═════ Given information ═════

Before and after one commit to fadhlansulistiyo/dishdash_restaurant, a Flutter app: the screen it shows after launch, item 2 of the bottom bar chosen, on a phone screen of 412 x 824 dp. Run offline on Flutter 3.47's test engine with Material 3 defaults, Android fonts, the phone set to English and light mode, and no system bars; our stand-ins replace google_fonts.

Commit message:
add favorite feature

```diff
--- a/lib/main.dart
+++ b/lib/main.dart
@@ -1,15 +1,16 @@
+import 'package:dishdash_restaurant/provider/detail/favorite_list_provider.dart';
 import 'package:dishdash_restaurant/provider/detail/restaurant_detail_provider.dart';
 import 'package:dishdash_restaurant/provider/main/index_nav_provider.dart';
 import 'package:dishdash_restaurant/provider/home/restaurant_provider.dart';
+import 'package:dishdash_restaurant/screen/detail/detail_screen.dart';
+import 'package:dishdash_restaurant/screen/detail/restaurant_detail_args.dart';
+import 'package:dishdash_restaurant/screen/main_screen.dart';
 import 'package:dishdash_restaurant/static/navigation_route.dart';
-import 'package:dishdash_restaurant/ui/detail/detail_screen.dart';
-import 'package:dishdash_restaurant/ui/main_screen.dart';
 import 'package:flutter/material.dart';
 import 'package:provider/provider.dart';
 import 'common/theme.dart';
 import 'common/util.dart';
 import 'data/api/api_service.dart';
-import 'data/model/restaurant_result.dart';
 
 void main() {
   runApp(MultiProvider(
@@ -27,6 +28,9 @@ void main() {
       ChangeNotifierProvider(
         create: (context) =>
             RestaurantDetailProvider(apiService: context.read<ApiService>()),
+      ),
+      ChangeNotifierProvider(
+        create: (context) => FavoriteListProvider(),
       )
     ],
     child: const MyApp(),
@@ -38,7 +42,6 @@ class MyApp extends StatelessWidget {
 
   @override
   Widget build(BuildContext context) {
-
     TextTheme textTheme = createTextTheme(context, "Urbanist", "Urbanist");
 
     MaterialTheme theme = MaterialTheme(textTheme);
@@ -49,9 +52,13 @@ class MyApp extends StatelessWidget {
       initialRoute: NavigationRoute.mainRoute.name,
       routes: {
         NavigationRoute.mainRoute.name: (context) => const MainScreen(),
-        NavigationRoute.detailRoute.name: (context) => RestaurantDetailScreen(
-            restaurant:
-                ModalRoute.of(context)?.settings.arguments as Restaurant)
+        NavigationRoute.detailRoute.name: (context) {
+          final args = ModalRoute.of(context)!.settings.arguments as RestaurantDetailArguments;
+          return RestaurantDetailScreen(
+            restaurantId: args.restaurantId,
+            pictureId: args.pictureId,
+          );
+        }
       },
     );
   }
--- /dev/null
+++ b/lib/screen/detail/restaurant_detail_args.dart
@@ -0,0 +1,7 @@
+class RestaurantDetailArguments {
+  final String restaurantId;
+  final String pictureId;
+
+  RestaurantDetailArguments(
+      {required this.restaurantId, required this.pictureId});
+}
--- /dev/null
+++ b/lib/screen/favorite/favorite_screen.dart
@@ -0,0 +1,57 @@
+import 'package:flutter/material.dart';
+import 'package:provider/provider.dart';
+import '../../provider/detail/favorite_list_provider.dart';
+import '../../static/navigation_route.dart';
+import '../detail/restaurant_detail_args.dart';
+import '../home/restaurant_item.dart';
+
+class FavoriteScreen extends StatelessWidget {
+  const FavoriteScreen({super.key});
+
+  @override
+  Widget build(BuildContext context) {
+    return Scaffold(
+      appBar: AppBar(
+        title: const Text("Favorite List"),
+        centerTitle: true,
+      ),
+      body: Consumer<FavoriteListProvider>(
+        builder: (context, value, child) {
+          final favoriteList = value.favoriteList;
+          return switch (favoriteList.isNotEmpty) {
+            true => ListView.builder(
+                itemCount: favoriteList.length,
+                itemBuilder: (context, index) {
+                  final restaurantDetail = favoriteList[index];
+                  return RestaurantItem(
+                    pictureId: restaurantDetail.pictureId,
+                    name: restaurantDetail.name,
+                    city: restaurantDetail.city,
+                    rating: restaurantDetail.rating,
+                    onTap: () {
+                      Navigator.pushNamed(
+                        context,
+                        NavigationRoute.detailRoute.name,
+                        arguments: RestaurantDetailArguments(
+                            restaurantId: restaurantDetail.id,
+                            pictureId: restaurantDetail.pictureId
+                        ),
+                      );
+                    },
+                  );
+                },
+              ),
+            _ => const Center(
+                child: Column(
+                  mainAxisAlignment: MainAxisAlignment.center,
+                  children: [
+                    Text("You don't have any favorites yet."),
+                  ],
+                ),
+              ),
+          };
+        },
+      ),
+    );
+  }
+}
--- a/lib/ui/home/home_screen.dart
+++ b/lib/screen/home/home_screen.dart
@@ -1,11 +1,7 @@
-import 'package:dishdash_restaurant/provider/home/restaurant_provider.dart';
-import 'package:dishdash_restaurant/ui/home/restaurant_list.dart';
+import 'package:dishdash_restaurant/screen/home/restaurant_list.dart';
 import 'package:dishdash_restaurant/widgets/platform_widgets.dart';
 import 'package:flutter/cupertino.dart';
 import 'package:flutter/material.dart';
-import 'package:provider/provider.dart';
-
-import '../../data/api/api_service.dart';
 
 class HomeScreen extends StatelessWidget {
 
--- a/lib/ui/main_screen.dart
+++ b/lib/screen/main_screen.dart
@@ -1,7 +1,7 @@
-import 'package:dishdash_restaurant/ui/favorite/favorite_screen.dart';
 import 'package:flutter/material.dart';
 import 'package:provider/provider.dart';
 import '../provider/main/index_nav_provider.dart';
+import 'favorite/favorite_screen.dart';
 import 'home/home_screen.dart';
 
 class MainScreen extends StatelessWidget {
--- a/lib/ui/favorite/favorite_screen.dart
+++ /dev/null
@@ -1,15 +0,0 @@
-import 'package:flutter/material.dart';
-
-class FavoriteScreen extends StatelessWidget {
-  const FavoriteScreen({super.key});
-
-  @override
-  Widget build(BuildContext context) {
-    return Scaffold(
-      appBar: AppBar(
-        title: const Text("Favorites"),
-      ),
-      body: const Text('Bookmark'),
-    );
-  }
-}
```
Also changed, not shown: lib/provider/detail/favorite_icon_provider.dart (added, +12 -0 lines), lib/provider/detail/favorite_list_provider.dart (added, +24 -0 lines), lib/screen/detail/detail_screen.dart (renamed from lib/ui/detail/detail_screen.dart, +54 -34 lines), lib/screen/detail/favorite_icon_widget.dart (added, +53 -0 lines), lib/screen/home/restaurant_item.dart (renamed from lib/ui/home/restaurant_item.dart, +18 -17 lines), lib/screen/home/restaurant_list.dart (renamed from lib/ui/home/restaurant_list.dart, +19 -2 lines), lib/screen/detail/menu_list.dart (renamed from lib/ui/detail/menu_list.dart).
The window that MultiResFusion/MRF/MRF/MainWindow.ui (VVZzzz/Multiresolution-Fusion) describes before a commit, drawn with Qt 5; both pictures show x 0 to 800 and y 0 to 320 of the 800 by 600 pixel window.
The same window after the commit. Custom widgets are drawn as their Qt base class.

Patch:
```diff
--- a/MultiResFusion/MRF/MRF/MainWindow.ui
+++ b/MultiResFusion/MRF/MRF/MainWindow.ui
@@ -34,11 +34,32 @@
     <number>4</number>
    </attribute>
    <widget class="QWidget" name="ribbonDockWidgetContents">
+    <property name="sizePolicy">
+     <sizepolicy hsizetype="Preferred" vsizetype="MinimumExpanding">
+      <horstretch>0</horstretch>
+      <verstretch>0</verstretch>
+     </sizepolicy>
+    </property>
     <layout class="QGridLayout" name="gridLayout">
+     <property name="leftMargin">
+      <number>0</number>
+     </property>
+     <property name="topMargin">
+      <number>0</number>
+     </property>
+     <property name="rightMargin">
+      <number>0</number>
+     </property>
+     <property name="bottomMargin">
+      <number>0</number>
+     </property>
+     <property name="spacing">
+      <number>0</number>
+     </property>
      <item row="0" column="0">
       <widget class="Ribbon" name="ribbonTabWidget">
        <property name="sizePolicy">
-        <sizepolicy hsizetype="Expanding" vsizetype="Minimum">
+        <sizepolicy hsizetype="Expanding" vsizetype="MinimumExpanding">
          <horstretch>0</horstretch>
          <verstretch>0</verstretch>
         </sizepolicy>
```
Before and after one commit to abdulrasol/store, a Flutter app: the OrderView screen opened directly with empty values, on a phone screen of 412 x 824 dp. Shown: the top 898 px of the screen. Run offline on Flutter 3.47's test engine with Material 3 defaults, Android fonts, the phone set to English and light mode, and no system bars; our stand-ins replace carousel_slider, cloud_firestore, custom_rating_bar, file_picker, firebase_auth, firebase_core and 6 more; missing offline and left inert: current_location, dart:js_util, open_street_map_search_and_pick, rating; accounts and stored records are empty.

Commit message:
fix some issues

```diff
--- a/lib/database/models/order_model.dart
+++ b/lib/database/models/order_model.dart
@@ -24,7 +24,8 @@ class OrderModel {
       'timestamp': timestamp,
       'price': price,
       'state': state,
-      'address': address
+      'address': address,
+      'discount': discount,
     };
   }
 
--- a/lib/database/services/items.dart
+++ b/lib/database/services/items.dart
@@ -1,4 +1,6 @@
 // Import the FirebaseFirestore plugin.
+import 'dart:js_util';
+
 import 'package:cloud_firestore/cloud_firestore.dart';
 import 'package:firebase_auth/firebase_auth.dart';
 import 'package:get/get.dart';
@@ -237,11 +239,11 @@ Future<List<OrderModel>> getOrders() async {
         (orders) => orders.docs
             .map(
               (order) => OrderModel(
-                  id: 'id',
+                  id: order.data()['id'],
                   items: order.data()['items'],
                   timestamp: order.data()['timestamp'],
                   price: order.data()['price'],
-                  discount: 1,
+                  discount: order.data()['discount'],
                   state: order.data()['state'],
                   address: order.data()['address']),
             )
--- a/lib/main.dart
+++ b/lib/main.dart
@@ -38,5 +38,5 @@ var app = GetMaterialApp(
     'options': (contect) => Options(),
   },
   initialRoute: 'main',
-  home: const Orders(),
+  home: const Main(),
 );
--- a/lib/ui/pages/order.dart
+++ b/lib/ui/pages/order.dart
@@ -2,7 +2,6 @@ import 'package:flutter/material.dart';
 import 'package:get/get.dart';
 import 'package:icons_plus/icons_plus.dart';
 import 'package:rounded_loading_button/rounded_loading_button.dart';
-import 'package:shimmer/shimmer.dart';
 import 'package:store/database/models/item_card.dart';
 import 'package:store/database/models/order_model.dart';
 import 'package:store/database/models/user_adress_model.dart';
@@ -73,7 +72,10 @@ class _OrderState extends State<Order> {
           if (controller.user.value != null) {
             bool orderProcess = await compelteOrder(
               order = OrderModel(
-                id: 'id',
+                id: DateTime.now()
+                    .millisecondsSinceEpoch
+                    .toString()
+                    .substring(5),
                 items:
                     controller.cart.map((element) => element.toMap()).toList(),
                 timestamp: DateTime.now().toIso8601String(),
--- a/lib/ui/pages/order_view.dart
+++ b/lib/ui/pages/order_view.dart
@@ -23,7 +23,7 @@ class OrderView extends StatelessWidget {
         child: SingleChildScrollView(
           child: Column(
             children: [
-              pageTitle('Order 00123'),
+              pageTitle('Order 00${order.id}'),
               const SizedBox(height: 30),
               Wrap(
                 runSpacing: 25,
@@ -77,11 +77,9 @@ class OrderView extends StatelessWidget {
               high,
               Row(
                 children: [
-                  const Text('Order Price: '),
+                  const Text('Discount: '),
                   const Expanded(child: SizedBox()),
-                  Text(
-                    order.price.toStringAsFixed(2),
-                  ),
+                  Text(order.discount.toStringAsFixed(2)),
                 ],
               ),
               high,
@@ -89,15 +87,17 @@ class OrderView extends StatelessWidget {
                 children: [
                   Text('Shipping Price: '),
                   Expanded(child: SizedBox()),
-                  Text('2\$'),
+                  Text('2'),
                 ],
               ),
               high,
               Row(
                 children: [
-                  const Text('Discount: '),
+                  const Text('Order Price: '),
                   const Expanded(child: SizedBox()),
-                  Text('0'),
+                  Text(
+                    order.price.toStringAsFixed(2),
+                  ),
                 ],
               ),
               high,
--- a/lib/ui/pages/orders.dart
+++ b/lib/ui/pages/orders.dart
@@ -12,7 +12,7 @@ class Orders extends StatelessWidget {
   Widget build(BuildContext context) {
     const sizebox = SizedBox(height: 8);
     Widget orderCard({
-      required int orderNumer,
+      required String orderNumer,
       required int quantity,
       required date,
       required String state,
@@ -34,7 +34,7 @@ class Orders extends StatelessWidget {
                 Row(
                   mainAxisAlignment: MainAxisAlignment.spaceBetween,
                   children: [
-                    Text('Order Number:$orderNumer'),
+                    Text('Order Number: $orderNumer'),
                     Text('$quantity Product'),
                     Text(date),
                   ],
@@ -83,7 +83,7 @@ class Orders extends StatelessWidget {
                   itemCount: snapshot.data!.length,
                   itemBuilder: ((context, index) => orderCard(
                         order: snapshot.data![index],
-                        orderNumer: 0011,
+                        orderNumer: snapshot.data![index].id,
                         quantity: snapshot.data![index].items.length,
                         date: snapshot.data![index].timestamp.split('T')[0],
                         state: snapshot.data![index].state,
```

═════

Problem details: Where a line of the records contains the word "BuildContext", copy that line.

Result for this task:
   Widget build(BuildContext context) {
+  Widget build(BuildContext context) {
-  Widget build(BuildContext context) {
   Widget build(BuildContext context) {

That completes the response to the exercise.